There has been one scene replaying in my mind all week. It is the pivotal scene in The Bell Jar where Esther is riding in the backseat of her mother's station wagon, defeated and small after her ego-crushing adventures in the gloss and lies of Manhattan, watching the telephone poles of the suburbs drift by which remind her of the dread and monotony of an unfree life, and then her mother drops what she doesn't realize is a bomb, that she did not gain access to the writing seminar at Harvard that she had pinned all of her hopes on for escape that summer. That sense of stuckness. This is based on an event in Sylvia Plath's own life - whose writing seminar was it that Plath did not gain access to? I don't remember. But that was always what I found so real and poignant about The Bell Jar - that the breakdown was catalyzed by a crushing creative rejection. That Esther felt she would never write again. When I too had my glossy magazine internship my senior year, when I buried myself in my all-girl's boarding house at night to work on an incomprehensible play on madness, going mad in the process, then returning to Northwestern feeling so sure that I could not be a journalist, I needed to be a playwright or a novelist, I didn't know how, this is too what catalyzed my fall - the fall and the call and the pills and the parents and the taxicabs to shrinks out of the telephone book and the hallucinations at 4am and the cocktails of drugs licit and illicit and the water bed I hacked to pieces - the surreal certainty that I was a character, not a writer, I would never be a writer. Why did this disturb so a girl of not yet 21, who had only written a bad incomprehensible play and a few short stories and boxes of unfinished journals and articles of magazine journalism and theater reviews? That I would not be a writer? And why do we as women (is it gendered, I don't know) take rejections of our writing as rejections of our persons? Of our interiority? Of our value as subjects, not just as objects? Perhaps it's because, as I wrote in the recent lengthy rant of a non-text that's since be almost-erased, because we are born with everyone being critical of us, we must be proper, well-behaved, pretty, and we internalize this decimating gaze, so a criticism of one's work, if one's work draws from one's life, becomes in some way a criticism of one's life lived at one time prettily and banally and recklessly.

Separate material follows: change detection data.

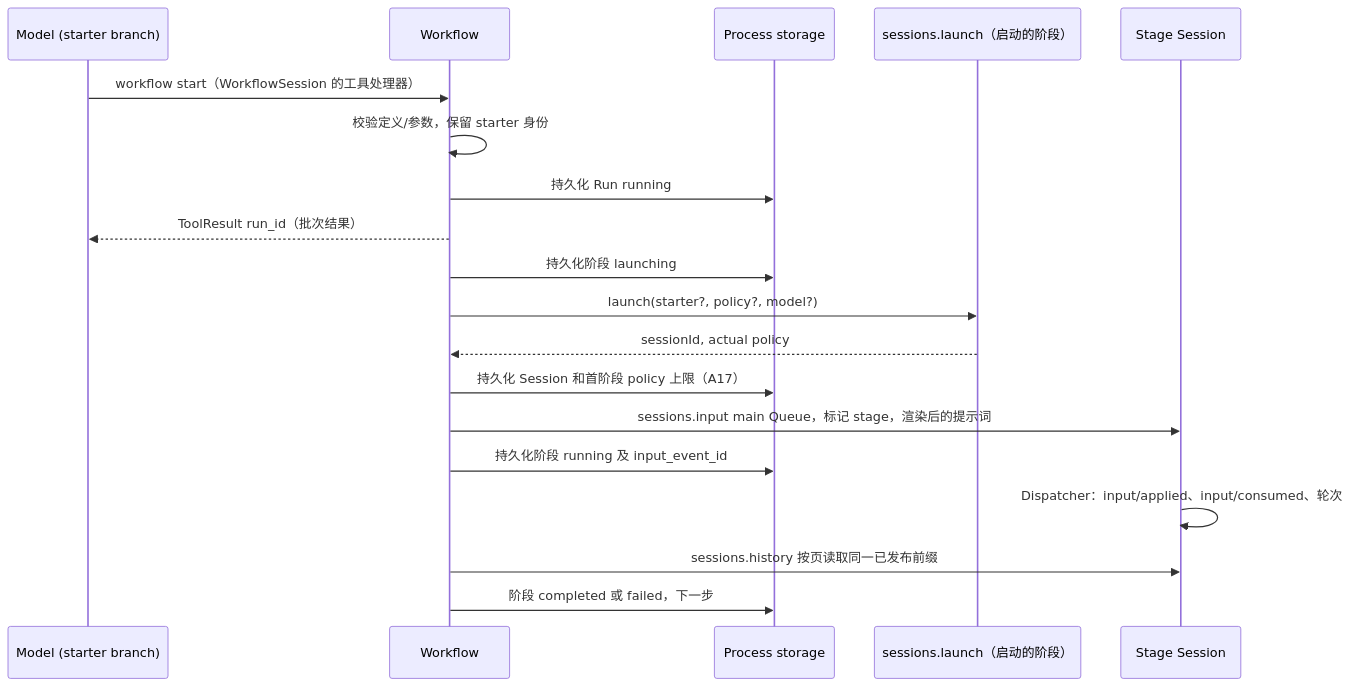
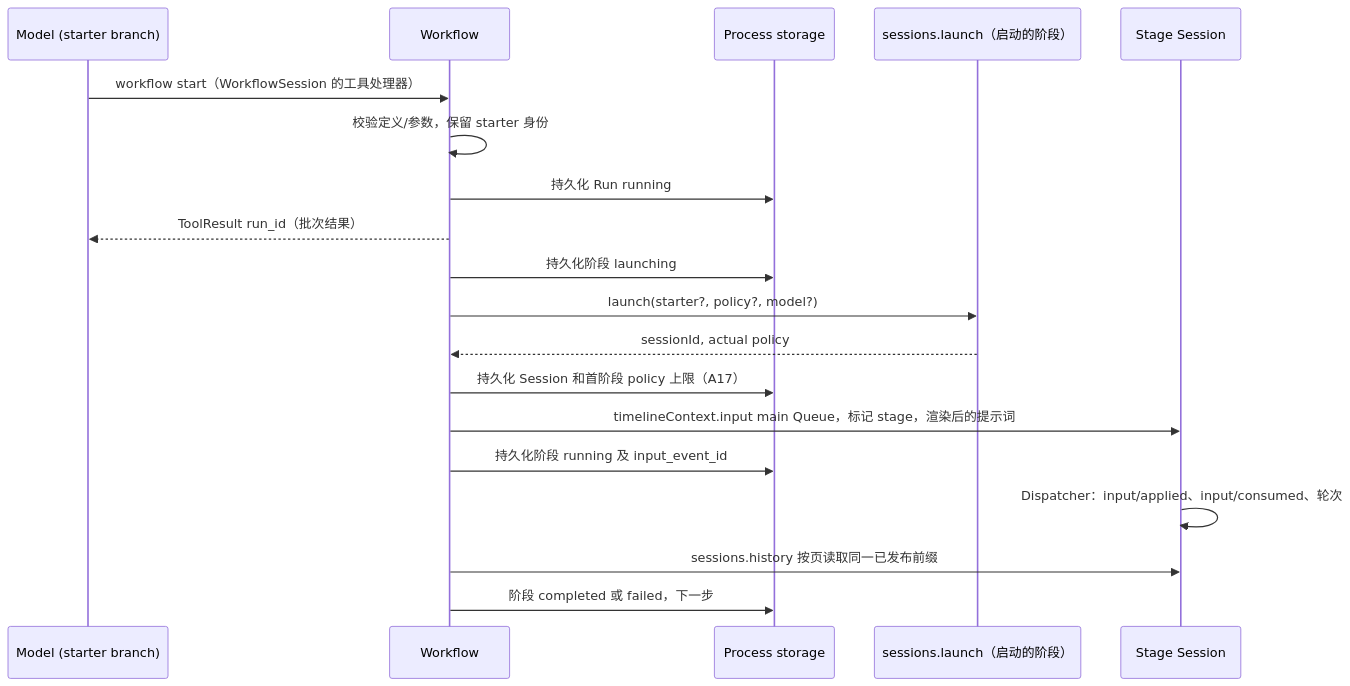
One commit to arcships/dim changed the third of 6 diagrams in docs/zh/design/plugins/Workflow.md. Above: the diagram before and after it, drawn with Mermaid. The commit also changed other lines of this file and 142 other files, not shown here.

````diff
--- a/docs/zh/design/plugins/Workflow.md
+++ b/docs/zh/design/plugins/Workflow.md
@@ -170,21 +174,21 @@
 ```mermaid
 sequenceDiagram
   participant M as Model (starter branch)
   participant WF as Workflow
   participant ST as Process storage
   participant AG as sessions.launch（启动的阶段）
   participant SS as Stage Session
   M->>WF: workflow start（WorkflowSession 的工具处理器）
   WF->>WF: 校验定义/参数，保留 starter 身份
   WF->>ST: 持久化 Run running
   WF-->>M: ToolResult run_id（批次结果）
   WF->>ST: 持久化阶段 launching
   WF->>AG: launch(starter?, policy?, model?)
   AG-->>WF: sessionId, actual policy
   WF->>ST: 持久化 Session 和首阶段 policy 上限（A17）
-  WF->>SS: sessions.input main Queue，标记 stage，渲染后的提示词
+  WF->>SS: timelineContext.input main Queue，标记 stage，渲染后的提示词
   WF->>ST: 持久化阶段 running 及 input_event_id
   SS->>SS: Dispatcher：input/applied、input/consumed、轮次
   WF->>SS: sessions.history 按页读取同一已发布前缀
   WF->>ST: 阶段 completed 或 failed，下一步
 ```
````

I am actually not alluding to the negative review of O Fallen Angel. I actually experienced another rejection yesterday, I don't want to be too specific about the rejection, because this is not about calling forth it like a demonic vomit but looking at it critically, at the hurt underneath all of it. Oh but I guess I lack the ability to be subtle or nuanced. Let's just say that a woman writer, who I admire, and is very very well-feted and admired, wrote me a well-meaning but pretty decimating critique of a book that I have coming out, because I had approached her to read it and if possible write a blurb for it, and when I read this said email I felt destroyed, I was sitting in our car outside the building on campus in Pittsburgh where my graduate students were doing their final reading, I was supposed to bring wine and be composed and teacherly and supportive, and instead up until the minutes where I had to be in class I sat in the car and put my head between my legs and heaved and heaved and sobbed, surprising myself, because I usually try to control myself before experiencing emotions that intense, fearful of being destroyed, and retched without being able to vomit, really the most abject girl at that moment, while John stroked my back and murmured nothings like a mother. Although afterwards I was fairly composed on the outside despite the shiny redness of my face and glassy eyes, that become so green when I cry like this, I was able to exist for my students and respond to their reading and be teacher, however, difficult that was, this sent me in a bit of a spin last night, I was again all flailing and green, I hate that familiar sense of chaos, and I forwarded this email to four women writers who had read the novel, and I thought, loved it, or at least liked it, and then I hated myself for wanting this sort of validation from the outside when I know I have to be strong and skinned and all of that. Sometimes lately I have felt so exquisitively unskinned and open, raw and wounded, and that is how I have been going about the world. But I think I rallied - I rallied myself, some words from these other women rallied me as well - but I thought though riding home the two hours to Akron in snow that was like one imagined it, I thought while trying not to think, trying to benumb myself, I thought about Sandra Gilbert and Susan Gubar's essay "Infection in the Sentence," that I have quoted here, often, that's in their treatise on Victorian women writers, Madwomen in the Attic. These diseases women writers suffered, perhaps they still do. The anxiety not only of influence but of authorship - the right to write one's own story at all. But also of influence - to create new traditions, even when older traditions reject you. But also made me think about the female literary tradition that Gilbert/Gubar say that Victorian women writers lacked, excluded from the oedipal father-son tradition of destroying one's masters that Harold Bloom wrote about in his theories of an anxiety of influence - but perhaps we are not excluded from that anymore. Perhaps we still let our masters destroy us. And perhaps we must, in order to be born as authors, learn from and then discard them in order to carve out new territory. But why must this all be so destructive? Or: why does it have to be nurturing? I have these ambiguous, inexact questions, circling in my mind.